Address: 203 1st Avenue (Between 13th and 12th)
Cuisine/Style: Classic Vietnamese-style pho and rice dishes
Price Range: ~$15 (for light appetites) to ~$25 for lunch + drink
What am I thankful for?
I am thankful for a close-knit, insane, loving family. For a group of friends that I can go to the ends of the world with. For living in a city where anything and everything is possible. For a body that keeps somehow working after 12 surgeries, three concussions, and way too much Fireball and Monster to be anything but fatal.
I am thankful for a lot in my life.
On cold, dark days, when the winds of winter come roaring out of the frigid North, when we are buried under layers of clothing and look out into the forlorn, frozen night with naught but a broken heater and an empty fridge to look forward to, I am also thankful for a little ray of steaming, delicious hope on 1st Ave – Sao Mai.

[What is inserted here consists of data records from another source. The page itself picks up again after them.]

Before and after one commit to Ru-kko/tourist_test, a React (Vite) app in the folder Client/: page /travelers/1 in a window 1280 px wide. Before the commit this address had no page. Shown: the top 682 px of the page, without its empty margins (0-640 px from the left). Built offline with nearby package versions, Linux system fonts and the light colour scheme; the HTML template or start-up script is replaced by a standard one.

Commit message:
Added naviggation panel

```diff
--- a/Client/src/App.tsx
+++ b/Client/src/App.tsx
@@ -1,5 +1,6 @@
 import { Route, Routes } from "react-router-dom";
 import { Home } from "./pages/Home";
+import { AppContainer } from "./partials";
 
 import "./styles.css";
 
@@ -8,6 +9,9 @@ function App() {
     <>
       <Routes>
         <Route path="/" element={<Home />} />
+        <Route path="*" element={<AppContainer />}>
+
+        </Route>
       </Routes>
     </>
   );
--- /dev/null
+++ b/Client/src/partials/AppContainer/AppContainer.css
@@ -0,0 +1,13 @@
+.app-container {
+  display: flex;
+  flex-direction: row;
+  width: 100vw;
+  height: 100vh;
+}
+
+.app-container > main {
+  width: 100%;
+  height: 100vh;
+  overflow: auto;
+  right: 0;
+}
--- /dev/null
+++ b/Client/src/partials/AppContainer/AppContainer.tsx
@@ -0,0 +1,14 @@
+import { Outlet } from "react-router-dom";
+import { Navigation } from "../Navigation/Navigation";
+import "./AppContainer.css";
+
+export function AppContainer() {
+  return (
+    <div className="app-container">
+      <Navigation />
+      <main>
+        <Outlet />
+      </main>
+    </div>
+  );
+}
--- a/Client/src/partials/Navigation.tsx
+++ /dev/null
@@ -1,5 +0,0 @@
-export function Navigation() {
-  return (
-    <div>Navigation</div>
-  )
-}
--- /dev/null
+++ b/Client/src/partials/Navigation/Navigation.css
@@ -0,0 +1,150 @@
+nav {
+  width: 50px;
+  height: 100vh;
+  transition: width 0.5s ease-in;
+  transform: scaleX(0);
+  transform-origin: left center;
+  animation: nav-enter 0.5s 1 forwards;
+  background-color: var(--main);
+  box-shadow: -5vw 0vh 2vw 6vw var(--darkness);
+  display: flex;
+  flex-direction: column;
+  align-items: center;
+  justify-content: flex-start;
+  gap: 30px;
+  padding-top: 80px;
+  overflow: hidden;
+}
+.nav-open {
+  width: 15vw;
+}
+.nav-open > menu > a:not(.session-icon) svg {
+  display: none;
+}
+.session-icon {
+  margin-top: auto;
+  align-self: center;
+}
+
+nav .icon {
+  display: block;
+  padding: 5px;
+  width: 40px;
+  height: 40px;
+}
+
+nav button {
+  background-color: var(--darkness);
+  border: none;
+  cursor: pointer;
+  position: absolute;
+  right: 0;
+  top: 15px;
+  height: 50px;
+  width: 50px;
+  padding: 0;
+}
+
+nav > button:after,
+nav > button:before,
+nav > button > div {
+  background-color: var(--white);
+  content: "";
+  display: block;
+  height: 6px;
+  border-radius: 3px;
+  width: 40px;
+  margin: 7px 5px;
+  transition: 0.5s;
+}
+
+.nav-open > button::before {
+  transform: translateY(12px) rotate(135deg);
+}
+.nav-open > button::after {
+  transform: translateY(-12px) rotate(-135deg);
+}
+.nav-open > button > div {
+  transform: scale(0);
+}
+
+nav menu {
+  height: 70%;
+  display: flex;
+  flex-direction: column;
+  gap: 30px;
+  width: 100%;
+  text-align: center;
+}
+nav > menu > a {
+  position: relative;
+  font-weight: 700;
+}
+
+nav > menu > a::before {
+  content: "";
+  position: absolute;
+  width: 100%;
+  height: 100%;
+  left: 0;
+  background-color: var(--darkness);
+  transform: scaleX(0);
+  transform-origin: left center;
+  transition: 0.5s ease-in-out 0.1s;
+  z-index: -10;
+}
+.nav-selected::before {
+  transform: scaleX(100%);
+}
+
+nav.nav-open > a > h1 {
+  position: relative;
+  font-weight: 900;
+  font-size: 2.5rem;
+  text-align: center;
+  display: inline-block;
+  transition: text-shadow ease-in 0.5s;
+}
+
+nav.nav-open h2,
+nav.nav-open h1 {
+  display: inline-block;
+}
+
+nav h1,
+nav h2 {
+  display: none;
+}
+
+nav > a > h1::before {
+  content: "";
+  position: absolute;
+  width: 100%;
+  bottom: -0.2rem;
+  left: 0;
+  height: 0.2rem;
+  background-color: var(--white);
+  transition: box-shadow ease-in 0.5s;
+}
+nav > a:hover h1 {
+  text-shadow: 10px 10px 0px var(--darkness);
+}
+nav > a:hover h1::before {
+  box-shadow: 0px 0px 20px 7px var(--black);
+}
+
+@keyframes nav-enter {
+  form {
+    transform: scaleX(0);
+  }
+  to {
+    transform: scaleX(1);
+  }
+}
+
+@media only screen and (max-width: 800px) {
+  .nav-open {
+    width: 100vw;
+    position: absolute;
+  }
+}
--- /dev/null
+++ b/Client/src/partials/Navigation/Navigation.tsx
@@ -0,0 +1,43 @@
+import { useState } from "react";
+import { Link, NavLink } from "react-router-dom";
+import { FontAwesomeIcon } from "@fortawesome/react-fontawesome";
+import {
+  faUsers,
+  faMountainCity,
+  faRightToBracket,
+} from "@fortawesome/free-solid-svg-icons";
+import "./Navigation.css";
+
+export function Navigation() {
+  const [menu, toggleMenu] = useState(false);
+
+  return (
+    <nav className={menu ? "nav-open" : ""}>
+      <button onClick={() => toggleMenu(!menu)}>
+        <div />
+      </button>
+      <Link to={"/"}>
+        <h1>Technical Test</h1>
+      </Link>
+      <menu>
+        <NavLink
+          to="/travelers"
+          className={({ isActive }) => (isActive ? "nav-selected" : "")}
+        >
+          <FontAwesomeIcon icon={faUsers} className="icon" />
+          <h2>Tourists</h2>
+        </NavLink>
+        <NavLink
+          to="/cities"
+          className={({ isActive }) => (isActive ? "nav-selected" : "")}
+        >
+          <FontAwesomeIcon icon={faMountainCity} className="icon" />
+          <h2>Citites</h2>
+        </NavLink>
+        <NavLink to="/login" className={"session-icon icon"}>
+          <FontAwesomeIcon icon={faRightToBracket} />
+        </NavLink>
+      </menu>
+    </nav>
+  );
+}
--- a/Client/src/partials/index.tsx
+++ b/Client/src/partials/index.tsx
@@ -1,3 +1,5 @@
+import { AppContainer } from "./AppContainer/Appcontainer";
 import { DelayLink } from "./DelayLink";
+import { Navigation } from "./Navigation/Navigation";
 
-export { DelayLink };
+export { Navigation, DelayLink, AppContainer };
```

When you walk into Sao Mai, you’ll be struck by how much they fit into a little storefront, the detailed furniture and beautiful detail they put into creating a small piece of Hanoi or Saigon in the heart of the East Village. The staff, some of the friendliest in New York City, will happily direct you to an empty spot and then begin inundating you with information about the best dishes on the menu.
If you’ve never had Vietnamese food before, then by all means, listen to them and make your own judgments about what you should order here-your first sip of pho or first bite of sweet chili vermicelli noodles should be entirely your own. But if you have had Vietnamese food before? Just smile and say “Pho Sao Mai, House Special banh mi, Vietnamese iced coffee.”

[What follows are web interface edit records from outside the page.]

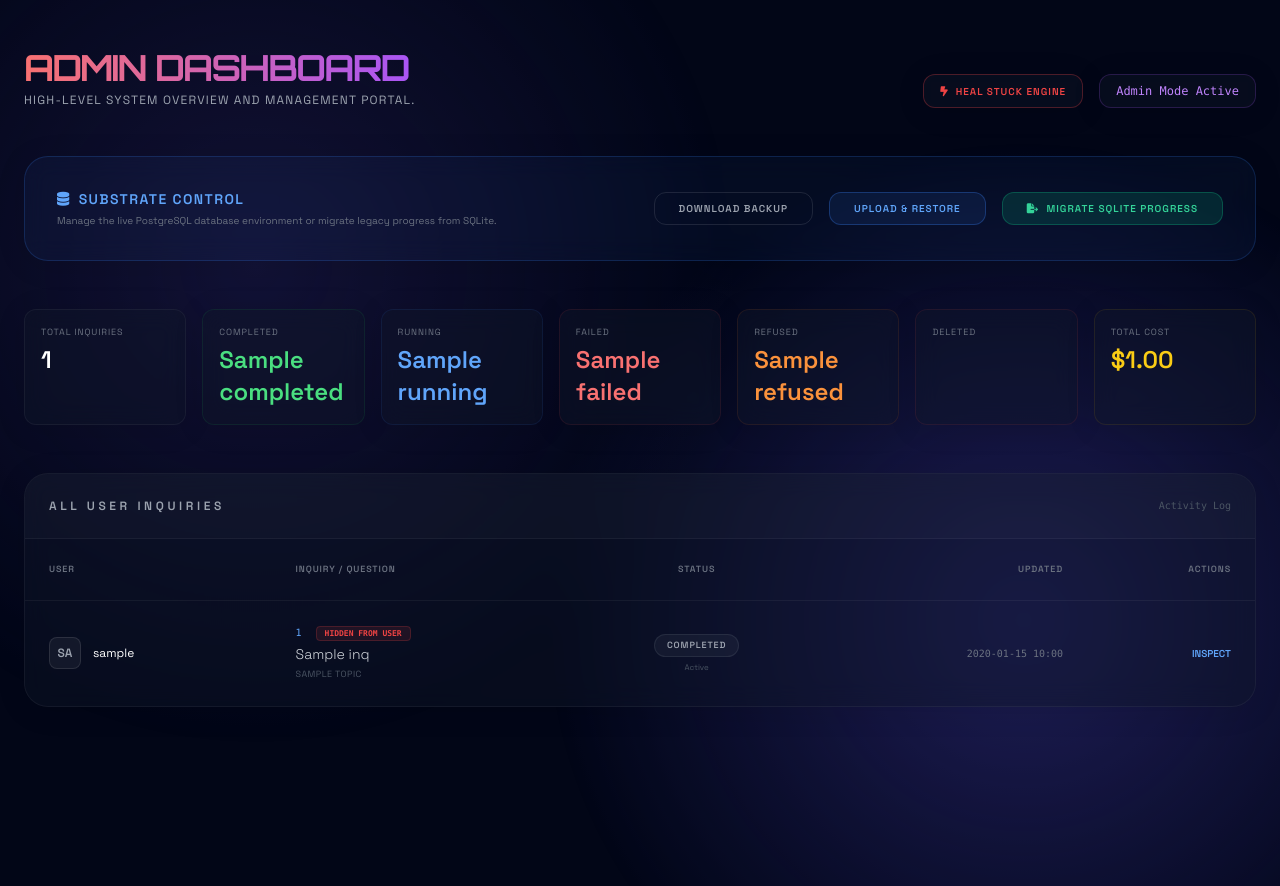
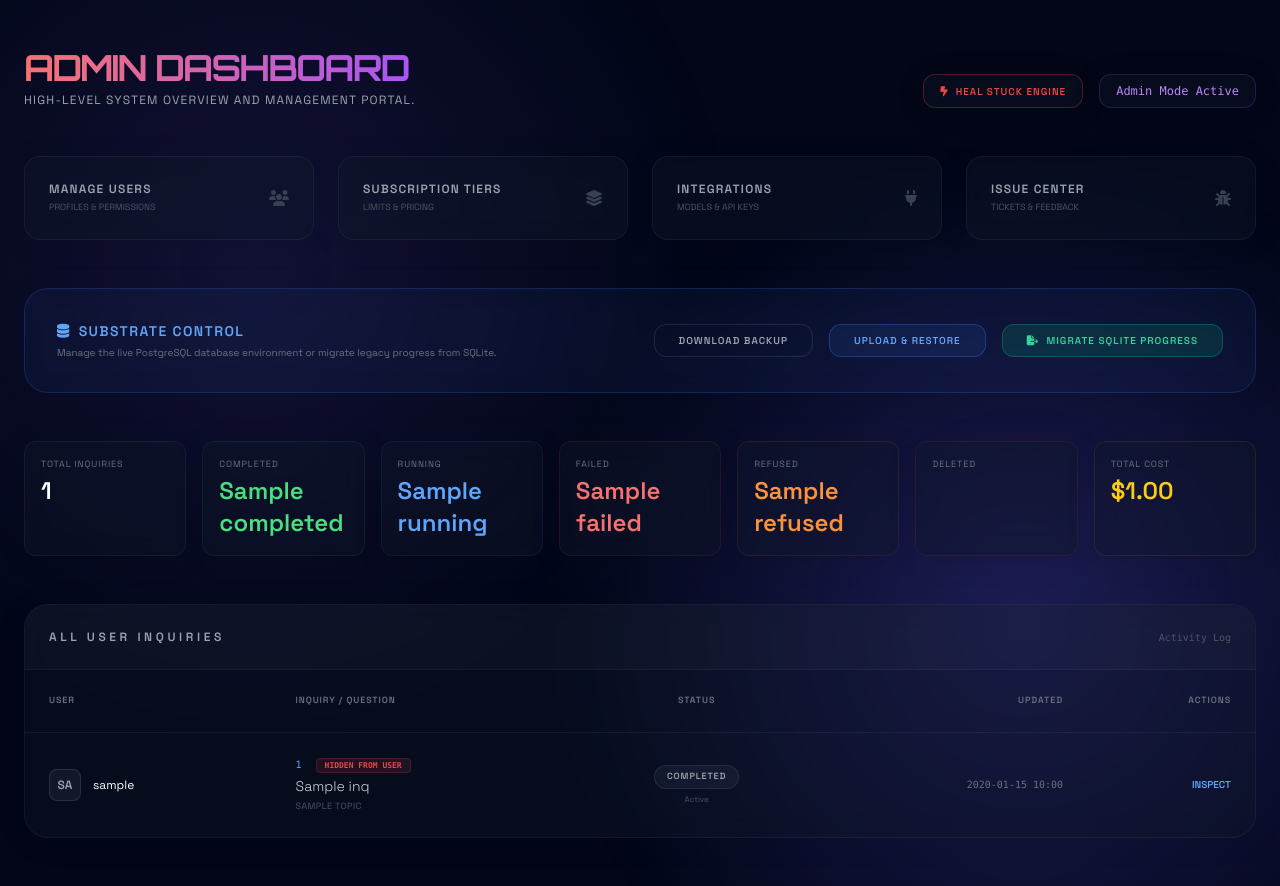
Before and after one commit to rabahdj2002/Elif-LABO, a Django app: template elif_universe/templates/discovery/admin_dashboard.html in a window 1280 px wide. Run offline with Django 5.2, Linux system fonts and the light colour scheme; the template is opened without the code that fills it: most values are stand-ins (such as "Sample title", 1, 10 or a date in 2020); some libraries are stand-ins or nearby versions.

Commit message:
UI Enhancement: Added primary administration navigation grid and finalized user management integration.

```diff
--- a/elif_universe/templates/discovery/admin_dashboard.html
+++ b/elif_universe/templates/discovery/admin_dashboard.html
@@ -36,6 +36,38 @@
                 Admin Mode Active
             </div>
         </div>
+    </div>
+
+    <!-- Quick Navigation -->
+    <div class="grid grid-cols-1 md:grid-cols-4 gap-6 shrink-0">
+        <a href="{% url 'discovery:users_list' %}" class="glass p-6 rounded-2xl border-white/5 hover:border-blue-500/30 transition-all flex items-center justify-between group">
+            <div>
+                <h3 class="text-xs font-black uppercase tracking-widest text-gray-400 group-hover:text-blue-400 transition-colors">Manage Users</h3>
+                <p class="text-[9px] text-gray-600 mt-1 uppercase">Profiles & Permissions</p>
+            </div>
+            <i class="fa-solid fa-users text-gray-700 group-hover:text-blue-500 transition-all"></i>
+        </a>
+        <a href="{% url 'discovery:tier_list' %}" class="glass p-6 rounded-2xl border-white/5 hover:border-purple-500/30 transition-all flex items-center justify-between group">
+            <div>
+                <h3 class="text-xs font-black uppercase tracking-widest text-gray-400 group-hover:text-purple-400 transition-colors">Subscription Tiers</h3>
+                <p class="text-[9px] text-gray-600 mt-1 uppercase">Limits & Pricing</p>
+            </div>
+            <i class="fa-solid fa-layer-group text-gray-700 group-hover:text-purple-500 transition-all"></i>
+        </a>
+        <a href="{% url 'discovery:integrations_center' %}" class="glass p-6 rounded-2xl border-white/5 hover:border-yellow-500/30 transition-all flex items-center justify-between group">
+            <div>
+                <h3 class="text-xs font-black uppercase tracking-widest text-gray-400 group-hover:text-yellow-400 transition-colors">Integrations</h3>
+                <p class="text-[9px] text-gray-600 mt-1 uppercase">Models & API Keys</p>
+            </div>
+            <i class="fa-solid fa-plug text-gray-700 group-hover:text-yellow-500 transition-all"></i>
+        </a>
+        <a href="{% url 'discovery:admin_issue_center' %}" class="glass p-6 rounded-2xl border-white/5 hover:border-red-500/30 transition-all flex items-center justify-between group">
+            <div>
+                <h3 class="text-xs font-black uppercase tracking-widest text-gray-400 group-hover:text-red-400 transition-colors">Issue Center</h3>
+                <p class="text-[9px] text-gray-600 mt-1 uppercase">Tickets & Feedback</p>
+            </div>
+            <i class="fa-solid fa-bug text-gray-700 group-hover:text-red-500 transition-all"></i>
+        </a>
     </div>
 
     <!-- Database Management (Substrate Control) -->
```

Within minutes (or even 45 seconds, if you catch the kitchen on a good day), your pho will be in front of you, in the classic white bowl and with the customary sides of bean sprouts, fresh basil, chopped chili peppers, and a lime wedge. The broth, the base of all that is good with pho, is one of the absolute best in the city. Deep and flavorful, the proud product of many hours of boiling along with a secret blend of herbs and rich marrowbones, it pulls the dish together and tastes more satisfying than an angel’s kiss on a winter afternoon. The noodles are chewy and soaked through with the essence of the broth, and the sliced eye round, meatballs, and fatty brisket added on top give the bowl a beefy punch to counteract the fresh sprouts and basil that you’ll cook in the broth.
The House Special banh mi is also classically and skillfully done, a halved French baguette containing the beautiful blend of hot peppers, herbs, vegetables, Vietnamese ham, and pate that fuses together the flavors of East and West in a handy package that delivers a perfect bite each time. If you want to be adventurous, try dipping the banh mi in the broth and taking quick bites out of it-sort of a weird take on a French Dip that still remains delicious and true to form.
Prices here are reasonable-a massive bowl of hot pho will only run you around $9-$10 and contain about three times as much food as a Chipotle burrito or five times as much as a Fresh & Co salad. The most expensive dishes on the menu hover around the $15-17 range, and two people can easily have pho, appetizers, and drinks here for only around $50, making it a potentially great date spot as well.
Final Rating: 4.75 out of 5. Delicious, authentic food at great prices and a friendly wait staff.